Items from a dataset:

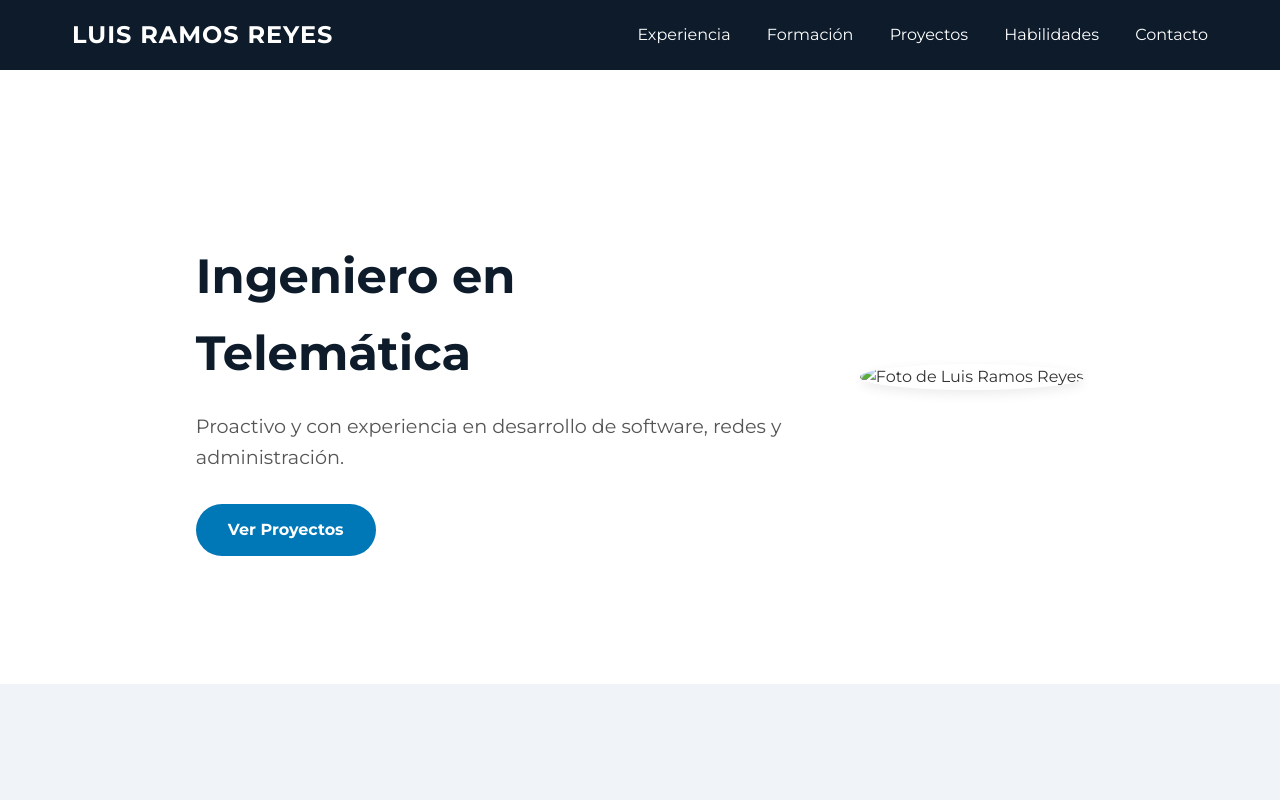
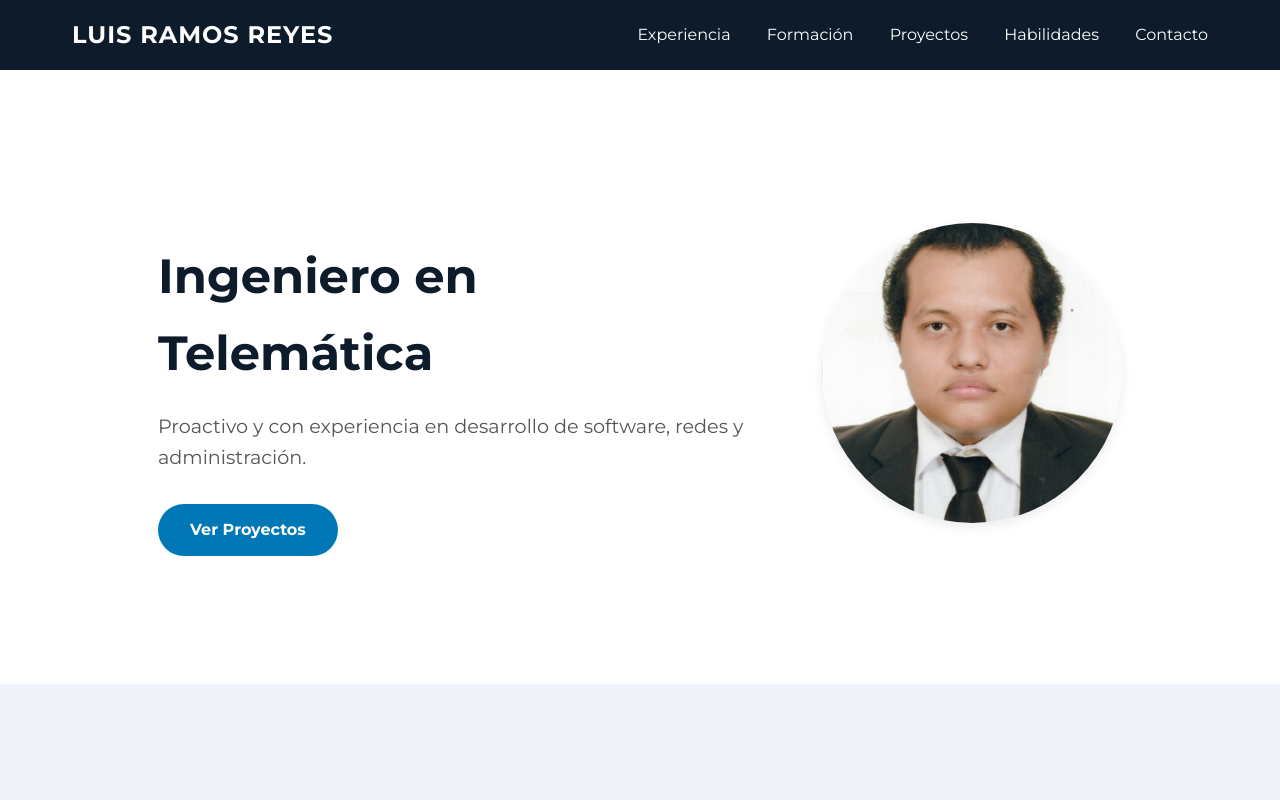
Before and after one commit to LuisAlejandroRamos/luisramos-portafolio, a plain HTML site: page Portafolio/index.html in a window 1280 px wide. Shown: the top 800 px of the page. Drawn offline with Linux system fonts and the light colour scheme; the site is published under a folder, as on GitHub Pages, so addresses that start at the root find nothing.

Commit message:
index.html

```diff
--- a/Portafolio/index.html
+++ b/Portafolio/index.html
@@ -31,7 +31,7 @@
             <a href="#proyectos" class="cta-button">Ver Proyectos</a>
         </div>
         <div class="hero-image-container">
-            <img src="/recurso/Perfil.png" alt="Foto de Luis Ramos Reyes">
+            <img src="../recurso/Perfil.png" alt="Foto de Luis Ramos Reyes">
         </div>
     </section>
 
```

» Your instructions: Out of the records above, pull each line containing the word "Portafolio".

» Response area:
Before and after one commit to LuisAlejandroRamos/luisramos-portafolio, a plain HTML site: page Portafolio/index.html in a window 1280 px wide. Shown: the top 800 px of the page. Drawn offline with Linux system fonts and the light colour scheme; the site is published under a folder, as on GitHub Pages, so addresses that start at the root find nothing.
--- a/Portafolio/index.html
+++ b/Portafolio/index.html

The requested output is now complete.